SUPPLIED DATA »
********

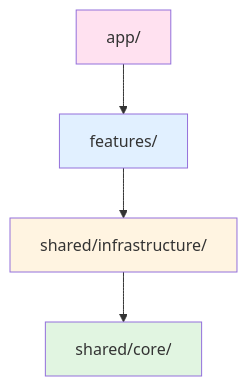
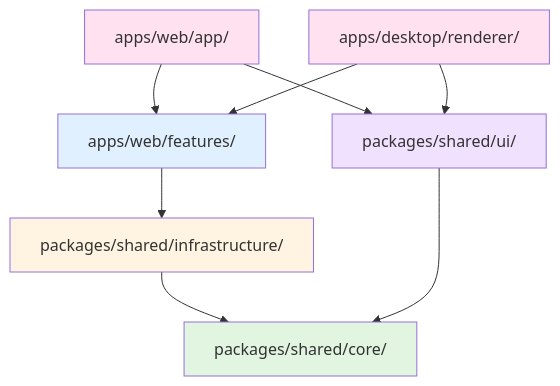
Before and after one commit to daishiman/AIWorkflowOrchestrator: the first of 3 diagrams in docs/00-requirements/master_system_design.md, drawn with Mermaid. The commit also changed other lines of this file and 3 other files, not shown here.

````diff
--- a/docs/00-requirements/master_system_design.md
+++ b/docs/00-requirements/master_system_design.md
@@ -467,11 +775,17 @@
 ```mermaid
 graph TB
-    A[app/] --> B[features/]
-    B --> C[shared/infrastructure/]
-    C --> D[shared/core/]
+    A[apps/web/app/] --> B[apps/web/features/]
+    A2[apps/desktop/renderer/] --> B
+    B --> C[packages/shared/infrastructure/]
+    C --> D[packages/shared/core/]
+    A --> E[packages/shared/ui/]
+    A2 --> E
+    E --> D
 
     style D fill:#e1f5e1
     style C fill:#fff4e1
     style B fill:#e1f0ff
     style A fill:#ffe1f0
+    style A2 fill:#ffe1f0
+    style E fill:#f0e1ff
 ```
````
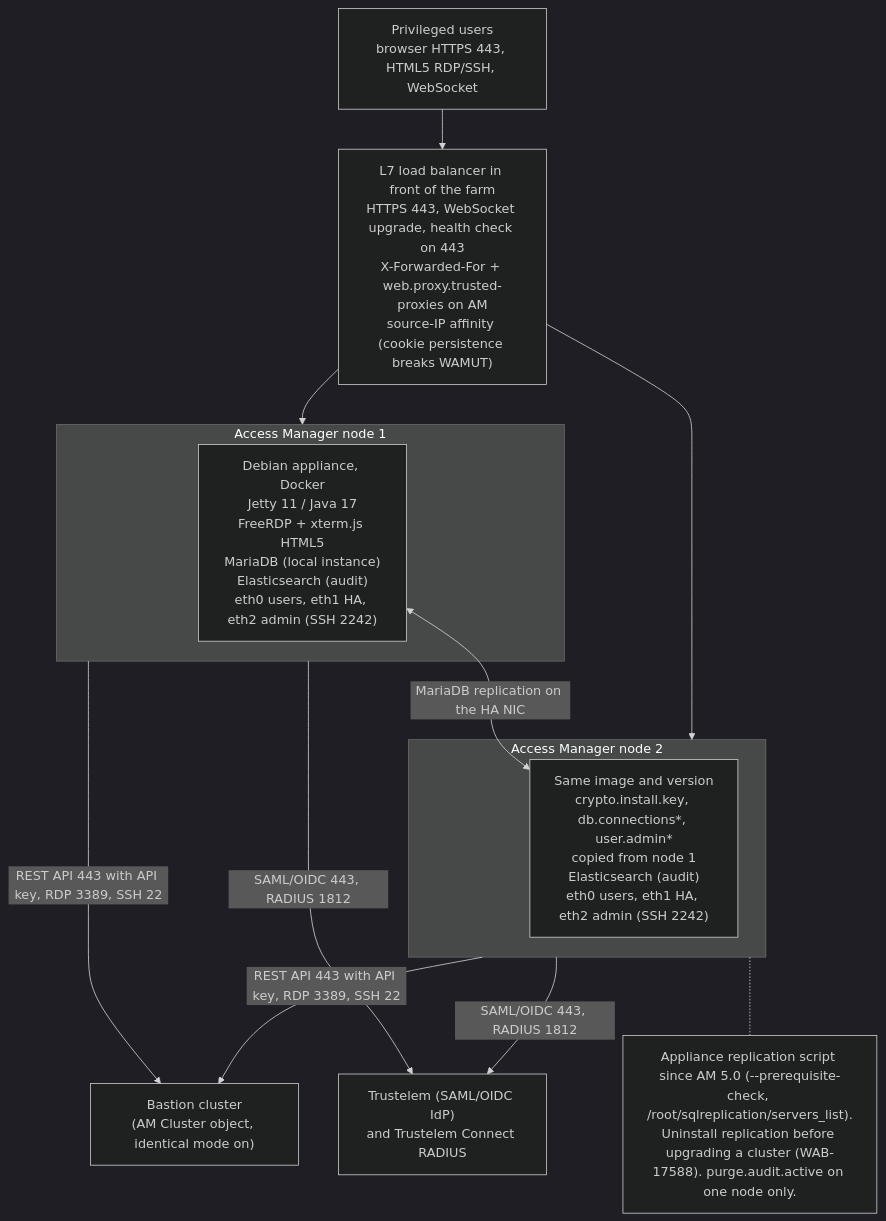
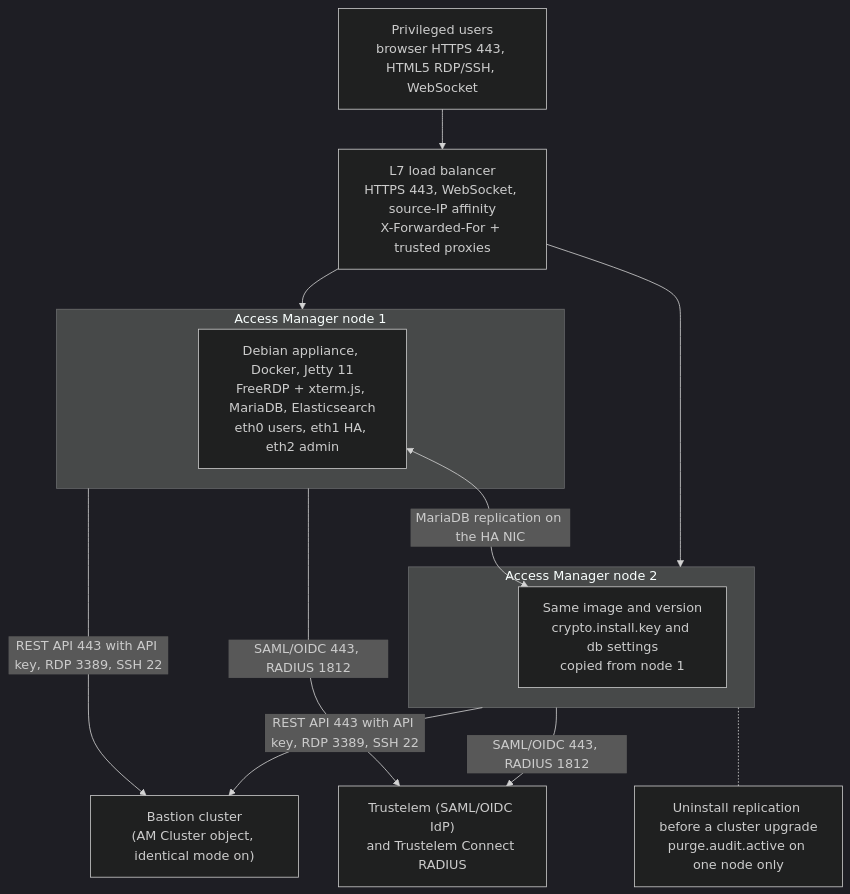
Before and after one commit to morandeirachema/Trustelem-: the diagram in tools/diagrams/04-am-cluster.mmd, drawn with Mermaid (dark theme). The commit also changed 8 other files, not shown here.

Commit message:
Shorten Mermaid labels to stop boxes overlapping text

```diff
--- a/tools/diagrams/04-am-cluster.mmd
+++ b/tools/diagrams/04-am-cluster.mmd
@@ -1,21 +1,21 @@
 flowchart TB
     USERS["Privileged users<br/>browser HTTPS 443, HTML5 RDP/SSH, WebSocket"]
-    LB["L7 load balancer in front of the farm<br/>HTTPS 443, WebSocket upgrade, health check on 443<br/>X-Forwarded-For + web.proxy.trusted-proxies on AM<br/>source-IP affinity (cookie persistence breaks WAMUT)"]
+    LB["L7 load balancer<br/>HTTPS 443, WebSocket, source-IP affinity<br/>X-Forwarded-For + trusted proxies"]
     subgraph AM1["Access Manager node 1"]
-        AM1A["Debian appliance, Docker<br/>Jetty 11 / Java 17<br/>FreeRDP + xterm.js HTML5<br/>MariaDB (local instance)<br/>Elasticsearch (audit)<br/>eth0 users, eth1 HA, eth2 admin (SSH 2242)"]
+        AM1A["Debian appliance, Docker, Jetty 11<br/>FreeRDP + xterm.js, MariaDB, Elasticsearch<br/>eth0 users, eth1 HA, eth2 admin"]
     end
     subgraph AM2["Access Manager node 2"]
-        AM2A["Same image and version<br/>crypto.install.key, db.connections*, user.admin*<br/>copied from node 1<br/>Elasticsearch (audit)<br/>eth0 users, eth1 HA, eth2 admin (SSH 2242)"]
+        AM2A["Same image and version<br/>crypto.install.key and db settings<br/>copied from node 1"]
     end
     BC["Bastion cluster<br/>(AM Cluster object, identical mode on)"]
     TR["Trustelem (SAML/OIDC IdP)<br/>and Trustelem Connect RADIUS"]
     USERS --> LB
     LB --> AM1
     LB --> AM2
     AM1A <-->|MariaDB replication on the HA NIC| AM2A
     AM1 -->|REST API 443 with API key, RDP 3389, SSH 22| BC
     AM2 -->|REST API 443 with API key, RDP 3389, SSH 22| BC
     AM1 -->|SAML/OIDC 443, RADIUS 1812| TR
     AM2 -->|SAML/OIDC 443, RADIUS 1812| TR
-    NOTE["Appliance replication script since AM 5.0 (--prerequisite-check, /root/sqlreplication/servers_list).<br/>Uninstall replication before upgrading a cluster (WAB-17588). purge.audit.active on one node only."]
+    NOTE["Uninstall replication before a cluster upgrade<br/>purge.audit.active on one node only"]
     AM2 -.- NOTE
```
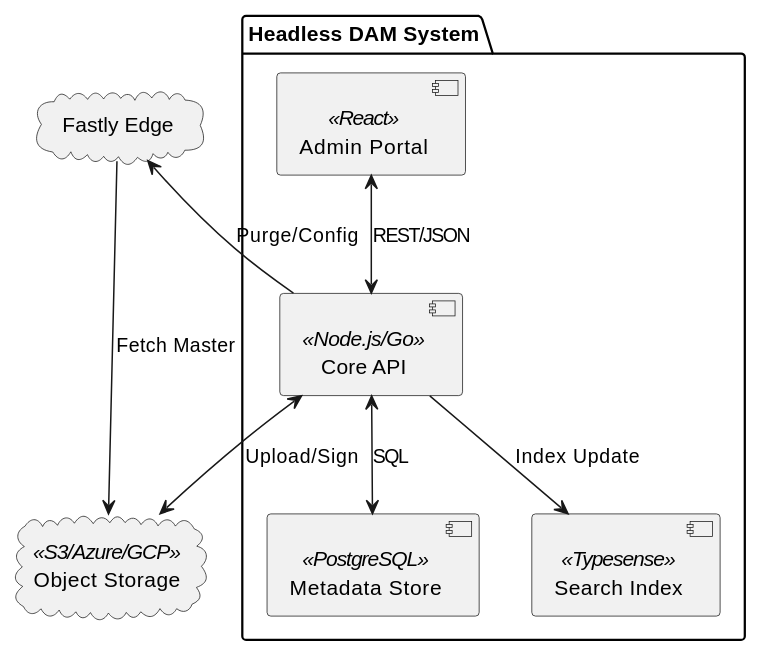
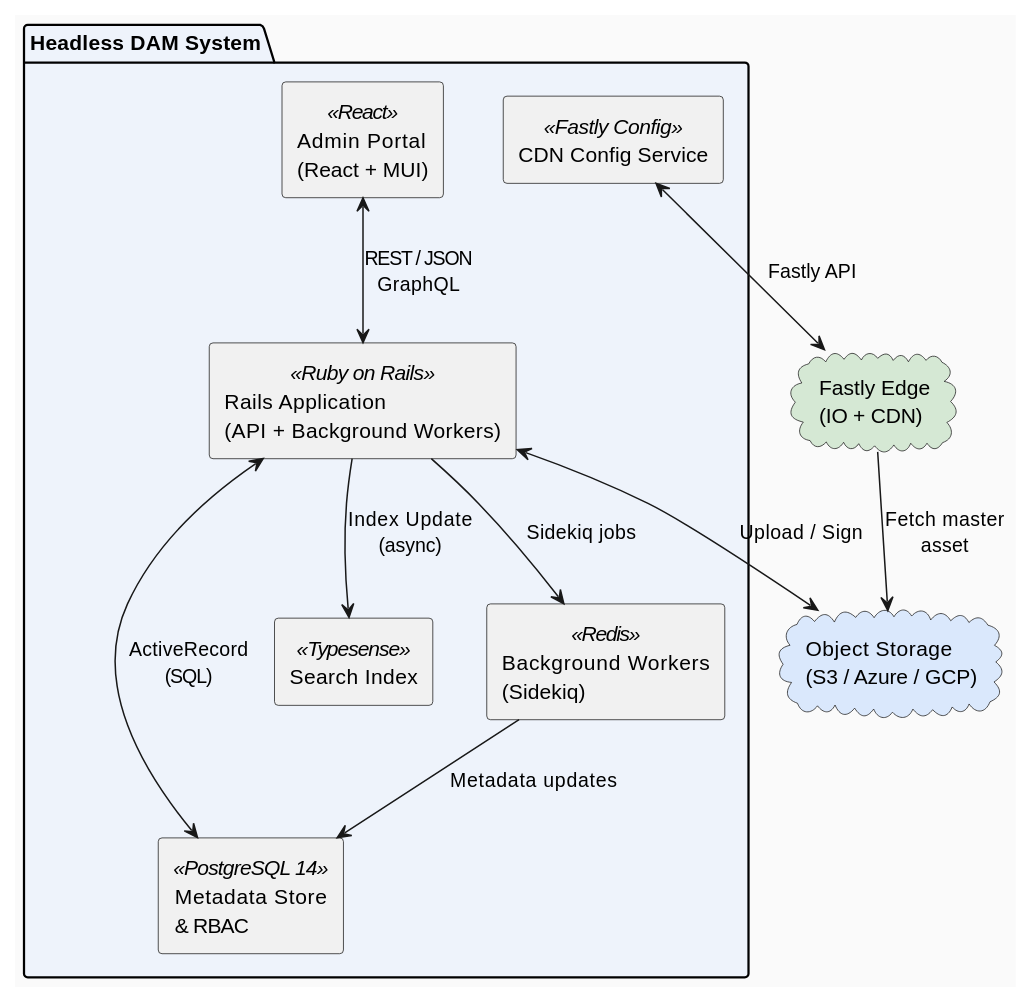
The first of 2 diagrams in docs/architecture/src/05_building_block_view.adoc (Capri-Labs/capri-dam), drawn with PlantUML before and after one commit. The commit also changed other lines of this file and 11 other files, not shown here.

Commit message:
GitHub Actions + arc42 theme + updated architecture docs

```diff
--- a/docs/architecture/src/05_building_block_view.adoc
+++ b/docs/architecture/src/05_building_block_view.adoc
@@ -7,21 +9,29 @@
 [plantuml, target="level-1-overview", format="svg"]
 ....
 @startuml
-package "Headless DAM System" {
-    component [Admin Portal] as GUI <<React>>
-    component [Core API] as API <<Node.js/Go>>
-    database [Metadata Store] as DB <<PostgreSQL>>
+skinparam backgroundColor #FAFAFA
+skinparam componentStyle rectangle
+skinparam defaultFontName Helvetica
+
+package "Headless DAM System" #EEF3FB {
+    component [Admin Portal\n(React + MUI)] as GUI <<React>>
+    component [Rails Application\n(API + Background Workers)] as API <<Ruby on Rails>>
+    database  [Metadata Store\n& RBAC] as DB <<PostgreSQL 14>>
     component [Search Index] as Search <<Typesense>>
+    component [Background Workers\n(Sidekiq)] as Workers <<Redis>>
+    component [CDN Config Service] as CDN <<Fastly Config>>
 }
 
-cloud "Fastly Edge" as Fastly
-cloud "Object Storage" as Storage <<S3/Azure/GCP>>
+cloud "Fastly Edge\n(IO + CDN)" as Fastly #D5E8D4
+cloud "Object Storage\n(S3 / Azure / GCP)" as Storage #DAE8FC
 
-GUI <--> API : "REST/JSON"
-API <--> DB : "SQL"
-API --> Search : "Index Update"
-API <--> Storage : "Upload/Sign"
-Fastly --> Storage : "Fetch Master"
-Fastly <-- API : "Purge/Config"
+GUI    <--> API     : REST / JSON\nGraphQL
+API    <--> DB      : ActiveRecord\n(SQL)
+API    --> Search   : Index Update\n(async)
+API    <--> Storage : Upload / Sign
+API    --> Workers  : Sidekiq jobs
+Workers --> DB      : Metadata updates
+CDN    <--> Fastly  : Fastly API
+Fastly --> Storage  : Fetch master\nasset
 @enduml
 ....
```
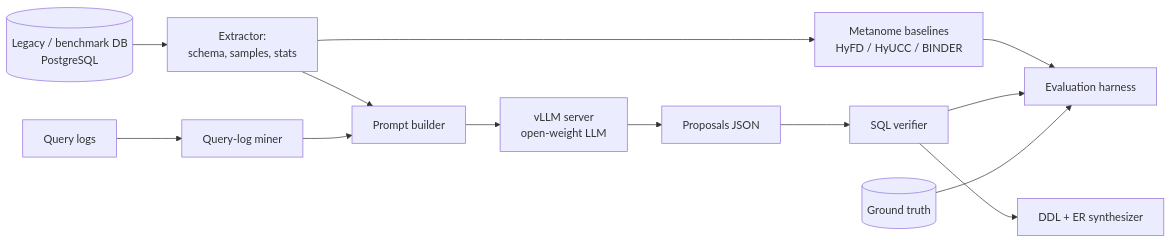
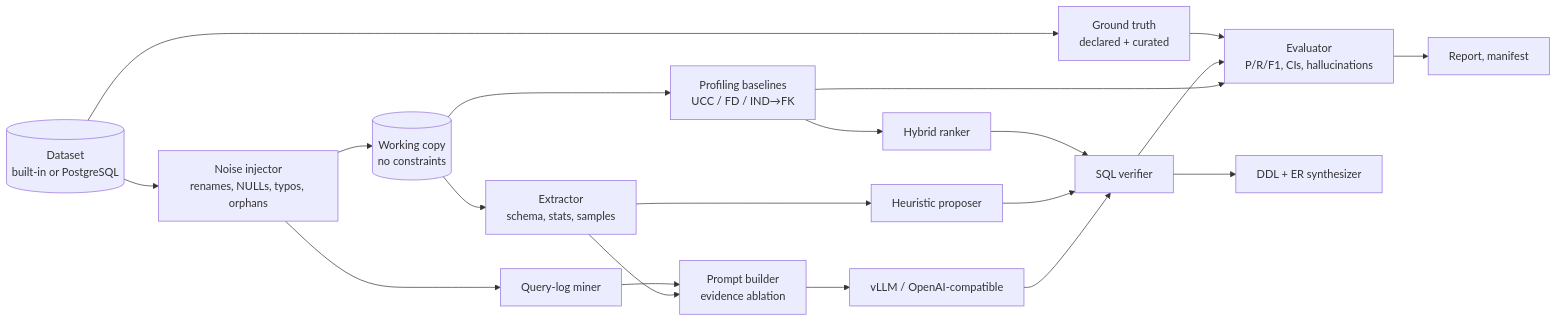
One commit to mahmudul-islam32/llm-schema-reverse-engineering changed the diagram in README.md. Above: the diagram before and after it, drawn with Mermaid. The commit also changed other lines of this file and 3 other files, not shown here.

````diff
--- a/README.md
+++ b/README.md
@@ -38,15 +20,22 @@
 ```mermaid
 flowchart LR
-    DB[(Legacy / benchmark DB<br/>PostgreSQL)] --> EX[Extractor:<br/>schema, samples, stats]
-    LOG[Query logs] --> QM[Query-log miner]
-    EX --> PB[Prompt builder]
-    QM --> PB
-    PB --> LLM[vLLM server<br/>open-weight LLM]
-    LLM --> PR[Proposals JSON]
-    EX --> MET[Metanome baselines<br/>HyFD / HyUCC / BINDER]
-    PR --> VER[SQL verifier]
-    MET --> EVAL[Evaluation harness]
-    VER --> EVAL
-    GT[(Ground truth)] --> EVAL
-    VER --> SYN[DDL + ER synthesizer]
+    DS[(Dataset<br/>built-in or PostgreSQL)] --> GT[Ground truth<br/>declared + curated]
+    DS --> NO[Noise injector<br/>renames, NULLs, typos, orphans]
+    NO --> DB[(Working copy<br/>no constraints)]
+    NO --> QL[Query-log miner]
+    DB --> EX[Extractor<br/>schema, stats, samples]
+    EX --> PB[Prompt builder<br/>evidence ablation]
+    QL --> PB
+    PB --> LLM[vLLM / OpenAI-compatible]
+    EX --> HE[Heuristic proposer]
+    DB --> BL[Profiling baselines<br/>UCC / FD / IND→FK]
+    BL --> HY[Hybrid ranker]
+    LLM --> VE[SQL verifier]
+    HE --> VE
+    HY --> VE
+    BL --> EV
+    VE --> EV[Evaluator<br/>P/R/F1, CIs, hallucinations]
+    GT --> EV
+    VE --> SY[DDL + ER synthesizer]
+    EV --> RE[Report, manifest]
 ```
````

********

Whenever the string "packages" turns up in a line above, copy that line out.

+    B --> C[packages/shared/infrastructure/]
+    C --> D[packages/shared/core/]
+    A --> E[packages/shared/ui/]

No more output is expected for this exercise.